## [WHAT YOU SHOULD DO]
Where the data below has the string "form", return the whole line.

Collection entries:
^^^^^^^^^^^^^^^^

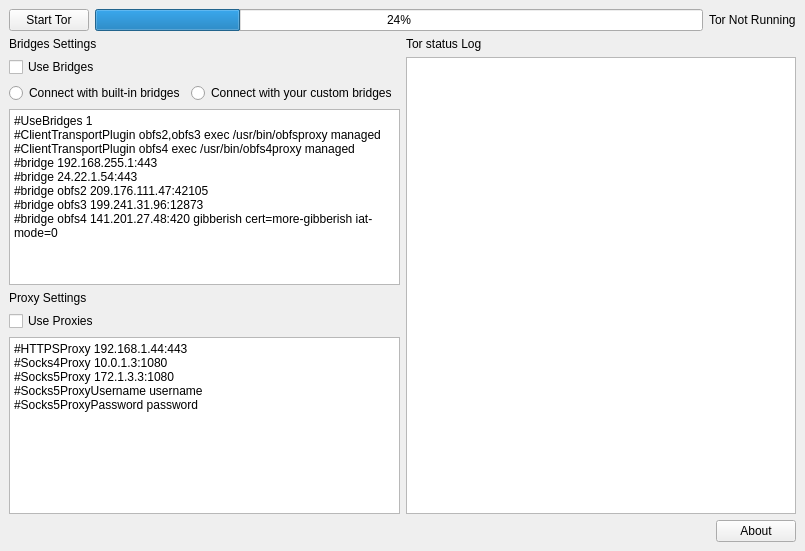
Above: OnionLauncher/ui_files/main.ui from infoengine1337/OnionLauncher-uhuru before the change. Below: the same form after it.
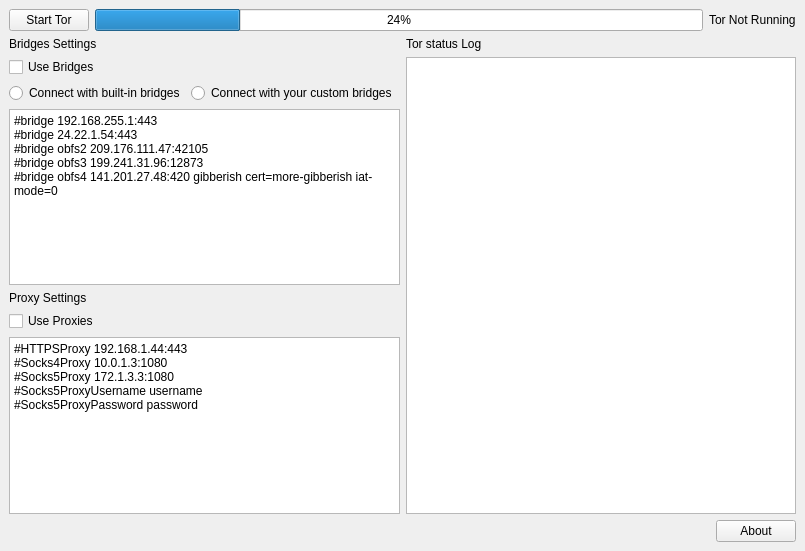
That is the form after the change.

```diff
--- a/OnionLauncher/ui_files/main.ui
+++ b/OnionLauncher/ui_files/main.ui
@@ -107,10 +107,7 @@
              </sizepolicy>
             </property>
             <property name="plainText">
-             <string>#UseBridges 1
-#ClientTransportPlugin obfs2,obfs3 exec /usr/bin/obfsproxy managed
-#ClientTransportPlugin obfs4 exec /usr/bin/obfs4proxy managed
-#bridge 192.168.255.1:443
+             <string>#bridge 192.168.255.1:443
 #bridge 24.22.1.54:443
 #bridge obfs2 209.176.111.47:42105
 #bridge obfs3 199.241.31.96:12873
```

^^^^^^^^^^^^^^^^

## [RESPONSE]
Above: OnionLauncher/ui_files/main.ui from infoengine1337/OnionLauncher-uhuru before the change. Below: the same form after it.
That is the form after the change.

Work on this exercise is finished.